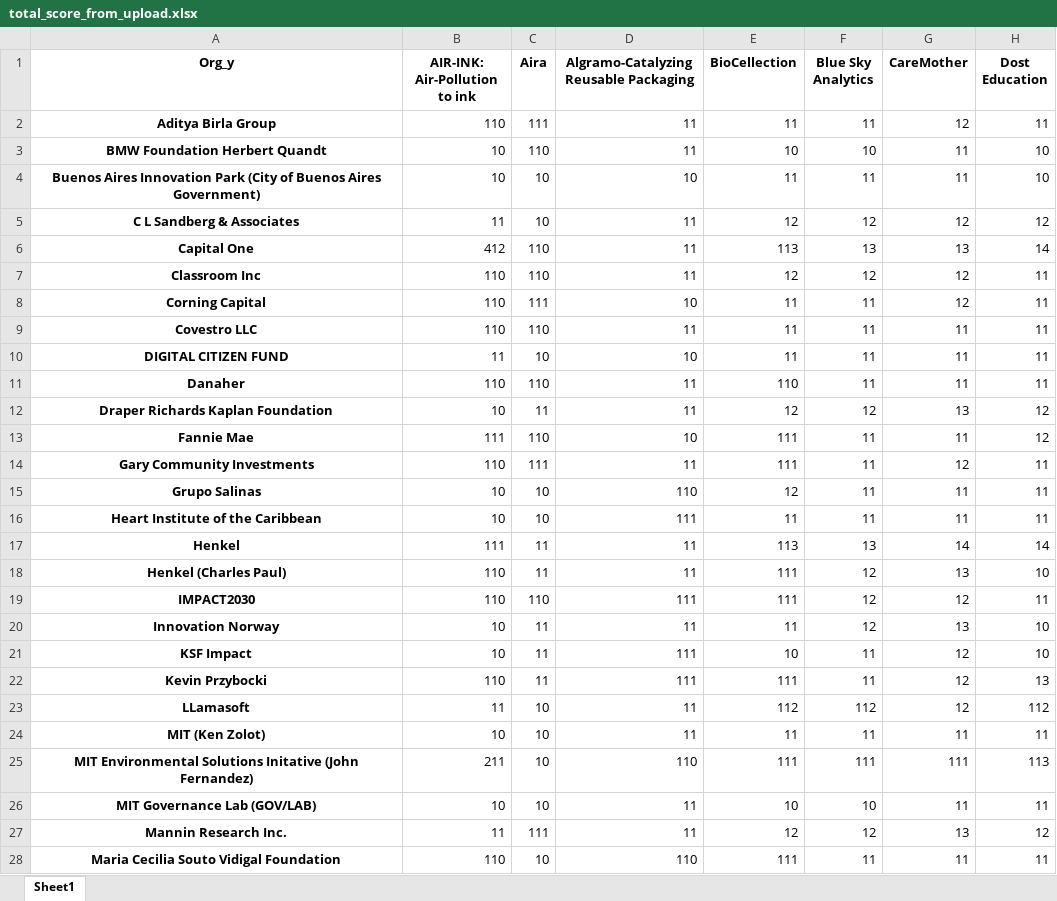
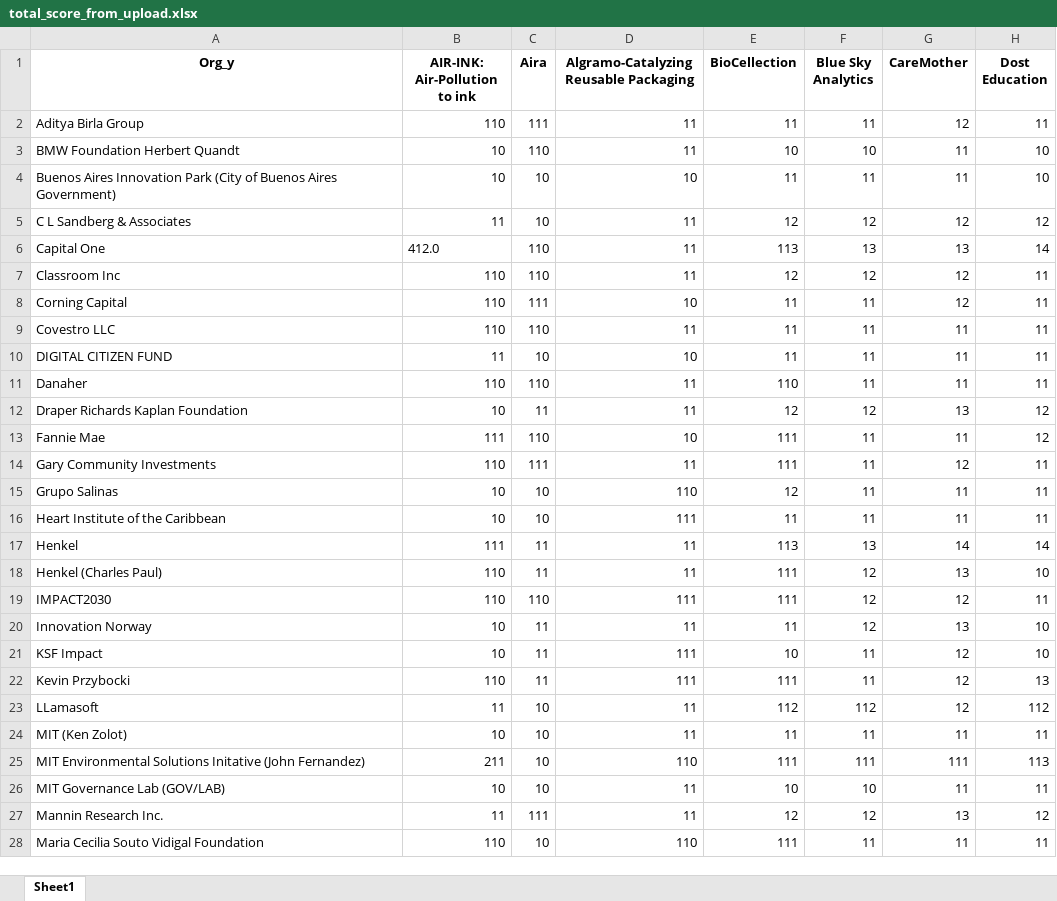
Before and after one commit to vsathwikm/Plotly_MIT_Solve_Heroku, an Excel workbook: outputs/total_score_from_upload.xlsx, sheet Sheet1, drawn as a sheet; only a part is shown; values as stored, in another font and other column widths than the file's, no borders; the diff covers the shown part only; the diff names each change by its address in the sheet, - before the commit and + after, or states it on an @@ line.

```diff
--- a/outputs/total_score_from_upload.xlsx (sheet Sheet1)
+++ b/outputs/total_score_from_upload.xlsx (sheet Sheet1)
@@ A2:A28 bold: on → off, alignment: center → left @@
-B6 (AIR-INK: Air-Pollution to ink): 412
+B6 (AIR-INK: Air-Pollution to ink): 412.0
```
Also changed, not shown: cell formats elsewhere in this sheet, outputs/challenge_match.xlsx, outputs/geo_match.xlsx, 3 other files.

-*-*-

What this task involves: The entries are to be restated word for word, and no picture should appear in the copy.

Solution below:
Before and after one commit to vsathwikm/Plotly_MIT_Solve_Heroku, an Excel workbook: outputs/total_score_from_upload.xlsx, sheet Sheet1, drawn as a sheet; only a part is shown; values as stored, in another font and other column widths than the file's, no borders; the diff covers the shown part only; the diff names each change by its address in the sheet, - before the commit and + after, or states it on an @@ line.

```diff
--- a/outputs/total_score_from_upload.xlsx (sheet Sheet1)
+++ b/outputs/total_score_from_upload.xlsx (sheet Sheet1)
@@ A2:A28 bold: on → off, alignment: center → left @@
-B6 (AIR-INK: Air-Pollution to ink): 412
+B6 (AIR-INK: Air-Pollution to ink): 412.0
```
Also changed, not shown: cell formats elsewhere in this sheet, outputs/challenge_match.xlsx, outputs/geo_match.xlsx, 3 other files.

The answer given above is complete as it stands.